As the costs of DNA sequencing and synthesis drop precipitously, a host of computer science-meets-biotech startups are cropping up in Silicon Valley.
TeselaGen, which makes middleware for biotech labs that want to quickly design and iterate on new DNA constructs, is building tools that will help researchers set up and manage wetware experiments and interpret data from lab equipment.

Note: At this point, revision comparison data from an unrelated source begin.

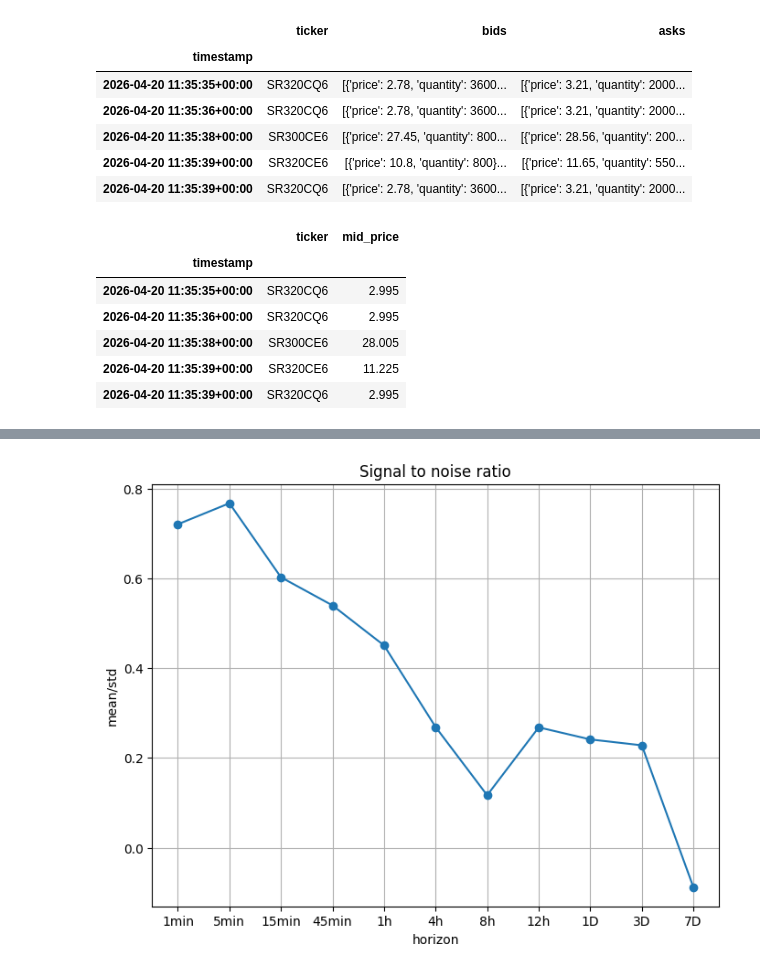
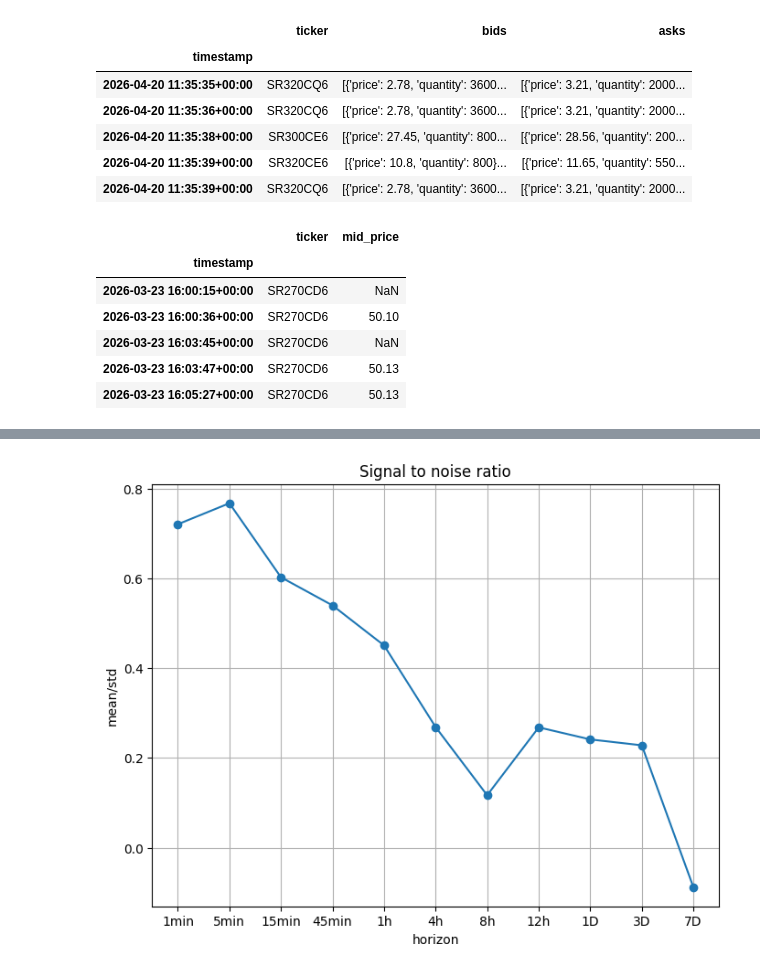
Before and after one commit to SigmaFlowX/Moex-Options-, a Jupyter notebook: notebooks/orders_analysis.ipynb, the cells around one changed output, grey strips where cells are left out. Cells and saved outputs as stored; diff of their text form; code cells hidden in the pictures.

```diff
--- a/notebooks/orders_analysis.ipynb
+++ b/notebooks/orders_analysis.ipynb
@@ -96,17 +96,17 @@ orderbooks_df.head()
 # %%
 orderbooks_df['best_bid'] = orderbooks_df['bids'].apply(lambda bids: bids[0]['price'] if bids else None)
 orderbooks_df['best_ask'] = orderbooks_df['asks'].apply(lambda asks: asks[0]['price'] if asks else None)
 orderbooks_df['mid_price'] = orderbooks_df['best_bid'] + (orderbooks_df['best_ask'] - orderbooks_df['best_bid'])/2
-prices_df = orderbooks_df[['ticker', 'mid_price']]
+#prices_df = orderbooks_df[['ticker', 'mid_price']]
 prices_df.head()
 # %% [output]
 |  | ticker | mid_price |
 | timestamp |  |  |
-| 2026-04-20 11:35:35+00:00 | SR320CQ6 | 2.995 |
-| 2026-04-20 11:35:36+00:00 | SR320CQ6 | 2.995 |
-| 2026-04-20 11:35:38+00:00 | SR300CE6 | 28.005 |
-| 2026-04-20 11:35:39+00:00 | SR320CE6 | 11.225 |
-| 2026-04-20 11:35:39+00:00 | SR320CQ6 | 2.995 |
+| 2026-03-23 16:00:15+00:00 | SR270CD6 | NaN |
+| 2026-03-23 16:00:36+00:00 | SR270CD6 | 50.10 |
+| 2026-03-23 16:03:45+00:00 | SR270CD6 | NaN |
+| 2026-03-23 16:03:47+00:00 | SR270CD6 | 50.13 |
+| 2026-03-23 16:05:27+00:00 | SR270CD6 | 50.13 |
 # %%
 top_10_buy_df = top_buy_df.sort_index()
 prices_df = prices_df.sort_values(['ticker', 'timestamp'])
```
Also changed, not shown: parts of 1 cell of this notebook.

They and other startups like Genome Compiler, Transcriptic and SV Angel-backed Benchling are trying to make biotech software more elegant and speed up the development process.

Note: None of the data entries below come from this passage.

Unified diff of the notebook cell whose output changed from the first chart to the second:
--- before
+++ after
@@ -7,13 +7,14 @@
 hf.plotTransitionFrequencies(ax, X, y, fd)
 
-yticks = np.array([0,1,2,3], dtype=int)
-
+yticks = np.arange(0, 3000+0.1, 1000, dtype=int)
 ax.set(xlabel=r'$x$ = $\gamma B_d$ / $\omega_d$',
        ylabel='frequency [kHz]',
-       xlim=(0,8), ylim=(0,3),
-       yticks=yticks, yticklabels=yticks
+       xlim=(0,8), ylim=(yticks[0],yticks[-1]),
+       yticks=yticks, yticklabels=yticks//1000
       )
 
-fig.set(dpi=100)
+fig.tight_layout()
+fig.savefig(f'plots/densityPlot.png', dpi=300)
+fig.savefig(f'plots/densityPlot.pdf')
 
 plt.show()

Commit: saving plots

“Our vision is about closing the design-build-test-and-evolve loop,” said CEO Mike Fero, who was a researcher at Stanford focusing on protein localization and who was previously a vice president at a computational genomics company called Neomorphics that was sold to Affymetrix in 2000. “We want to shorten the time frame it takes to get your DNA built and run more experiments.”
Featured image: “Industrial Building – Silicon Valley” by Jitze Couperus is licensed under CC BY-ND 2.0.